Data Sources Data used to prepare this article were drawn from published articles and work in progress.

Study Selection Articles were selected for their relevance to the subjects of CPR and cost-analysis by MEDLINE keyword search.

Data Extraction The authors extracted all applicable data from the English literature.

Data Synthesis Cost-analysis studies of CPR programs are limited by the high variation in resources consumed and attribution of cost to these resources. Furthermore, cost projections have not been adjusted to reflect patient-dependent variation in outcome. Variation in the patient's underlying condition, presenting cardiac rhythm, time to provision of definitive CPR, and effective perfusion all influence final outcome and, consequently, influence the cost-effectiveness of CPR programs.

Based on cost data from previous studies, preliminary estimates of the cost-effectiveness of CPR programs for all 6-month survivors of a large international multicenter collaborative trial are $406,605.00 per life saved (range $344,314.00 to $966,759.00), and $225,892.00 per quality-adjusted-life-year (range $191,286.00 to $537,088.00).

Conclusions Reported outcome from CPR has varied from reasonable rates of good recovery, including return to full employment to 100% mortality. Appropriate CPR is encouraged, but continued widespread application appears extremely expensive. (Crit Care Med 1996; 24:2046-2052)

From the Health Delivery and Systems Evaluation Team (HeDSET), Department of Anesthesiology/Critical Care Medicine, University of Pittsburgh (Drs. Lee and Angus), Pittsburgh, PA; and the Department of Emergency Medicine, Ohio State University (Dr. Abramson), Cleveland, OH.

Literature search and cost analyses were conducted at the University of Pittsburgh School of Medicine, Pittsburgh, PA.

Supported, in part, by grant NS-15295 from the National Institutes of Health.

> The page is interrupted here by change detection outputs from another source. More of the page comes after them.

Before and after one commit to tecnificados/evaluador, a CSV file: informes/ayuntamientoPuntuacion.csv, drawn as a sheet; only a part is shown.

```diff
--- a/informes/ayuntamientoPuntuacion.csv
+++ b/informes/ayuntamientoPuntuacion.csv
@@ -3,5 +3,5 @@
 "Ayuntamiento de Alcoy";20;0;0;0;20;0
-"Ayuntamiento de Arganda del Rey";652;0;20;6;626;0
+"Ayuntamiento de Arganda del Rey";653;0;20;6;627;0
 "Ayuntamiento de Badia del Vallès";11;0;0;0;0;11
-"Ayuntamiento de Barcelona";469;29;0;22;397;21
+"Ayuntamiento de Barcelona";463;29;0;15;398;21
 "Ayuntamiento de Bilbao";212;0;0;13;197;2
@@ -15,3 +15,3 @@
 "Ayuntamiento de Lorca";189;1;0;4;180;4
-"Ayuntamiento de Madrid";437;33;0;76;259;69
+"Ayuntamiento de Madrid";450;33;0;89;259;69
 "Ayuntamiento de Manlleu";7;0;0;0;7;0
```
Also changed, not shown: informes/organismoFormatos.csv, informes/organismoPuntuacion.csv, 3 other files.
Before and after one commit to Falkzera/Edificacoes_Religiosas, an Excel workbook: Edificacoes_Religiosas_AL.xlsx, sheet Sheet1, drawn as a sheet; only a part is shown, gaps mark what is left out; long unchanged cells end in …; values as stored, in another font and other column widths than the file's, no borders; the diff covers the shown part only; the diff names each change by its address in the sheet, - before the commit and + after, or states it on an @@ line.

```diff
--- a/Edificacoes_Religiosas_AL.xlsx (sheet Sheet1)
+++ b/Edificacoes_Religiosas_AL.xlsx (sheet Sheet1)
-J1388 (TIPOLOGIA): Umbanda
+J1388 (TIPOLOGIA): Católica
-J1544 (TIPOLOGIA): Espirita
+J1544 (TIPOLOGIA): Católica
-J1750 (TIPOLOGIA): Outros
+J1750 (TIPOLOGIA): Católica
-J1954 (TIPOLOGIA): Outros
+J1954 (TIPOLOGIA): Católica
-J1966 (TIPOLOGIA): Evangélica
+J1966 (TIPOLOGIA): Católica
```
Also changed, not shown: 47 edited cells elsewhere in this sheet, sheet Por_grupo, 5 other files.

Address requests for reprints to: Dr. Derek C. Angus, Critical Care Medicine, Room 606B Scaife Hall, University of Pittsburgh, 200 Lothrop Street, Pittsburgh, PA 15213.

© Williams & Wilkins 1996. All Rights Reserved.